Systemic inflammatory impact of periodontitis on acute coronary syndrome

    loading  Checking for direct PDF access through Ovid

Abstract

Aim:

A causative relationship between acute coronary syndrome (ACS) and periodontitis has yet to be defined. The aim of this study was to assess differences in levels of serum cytokines between individuals with or without ACS or periodontal comorbidity.

Material and Methods:

In a case–control study, individuals with ACS (78 individuals, 10.3% females) and matching healthy controls (78 individuals, 28.2% females) were included. Medical and dental examinations were performed to diagnose ACS and periodontitis. Serum levels of cytokines were assessed, using Luminex technology.

Results:

A diagnosis of periodontitis in the ACS and control group was diagnosed in 52.6% and 12.8% of the individuals, respectively. The unadjusted odds-ratio that individuals with ACS also had periodontitis was 7.5 (95% CI: 3.4, 16.8, p < 0.001). Independent of periodontal conditions, individuals with ACS had significantly higher serum levels of IL8 (mean: 44.3 and 40.0 pg/ml) and vascular endothelial growth factor (VEGF) (mean: 82.3 and 55.3 pg/ml) than control individuals.
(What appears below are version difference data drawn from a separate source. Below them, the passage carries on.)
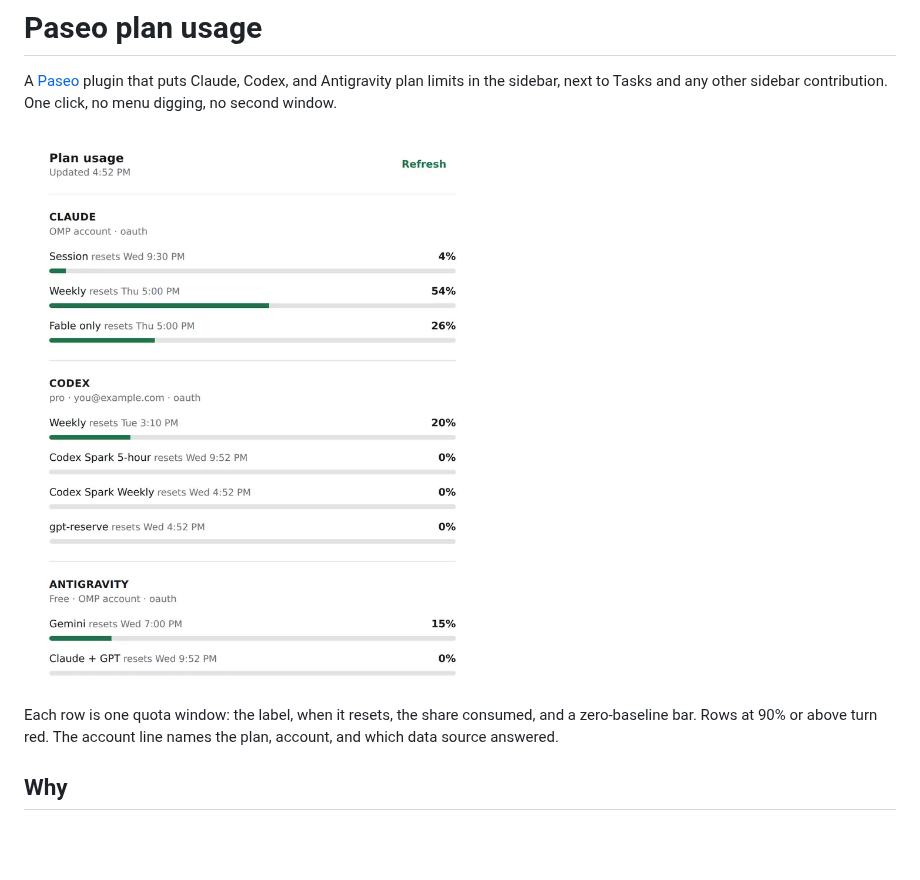
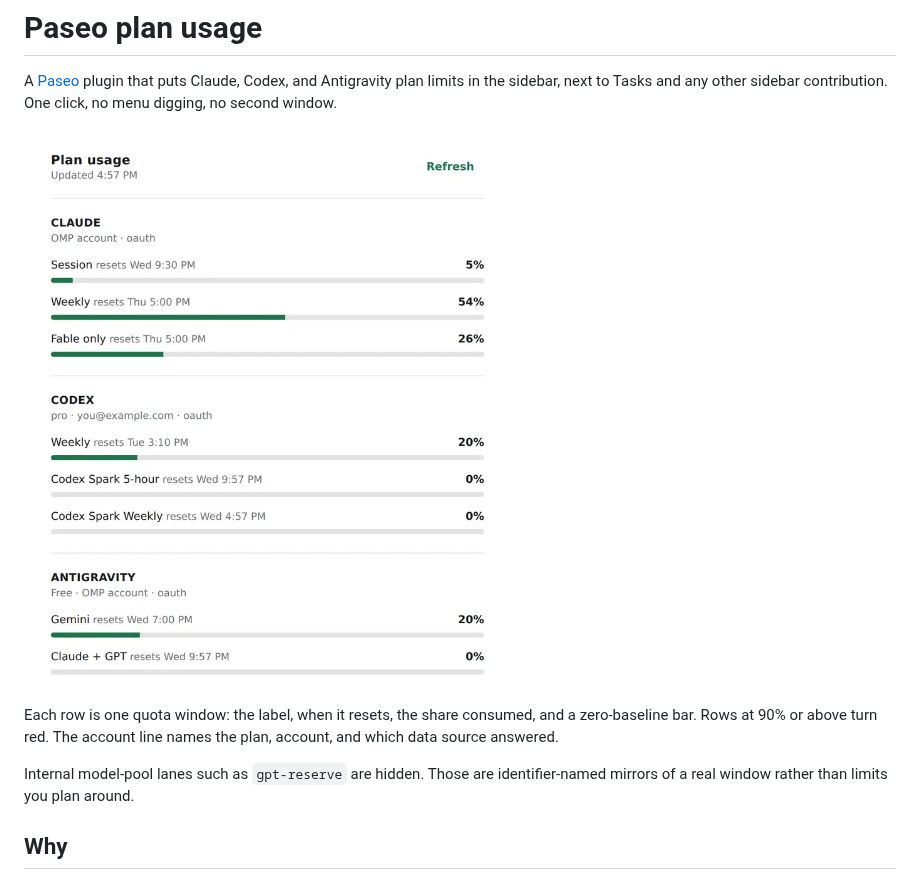
Before and after one commit to nerveband/paseo-provider-usage, a Markdown page: README.md, the part around the change. Drawn GitHub-style; pictures changed too: docs/screenshot.png; blank space fills up the shorter version.

```diff
--- a/README.md
+++ b/README.md
@@ -9,6 +9,9 @@ window.
 Each row is one quota window: the label, when it resets, the share consumed, and a zero-baseline
 bar. Rows at 90% or above turn red. The account line names the plan, account, and which data
 source answered.
+
+Internal model-pool lanes such as `gpt-reserve` are hidden. Those are identifier-named
+mirrors of a real window rather than limits you plan around.
 
 ## Why
 
```
Also changed, not shown: AGENTS.md (+2 -1 lines), 1 other file.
A diagnosis of periodontitis made no difference in serum cytokine expressions.

Conclusion:

Elevated serum levels of VEGF were associated with ACS. Serum cytokine expression in individuals with ACS is unrelated to periodontal conditions.

Related Topics

    loading  Loading Related Articles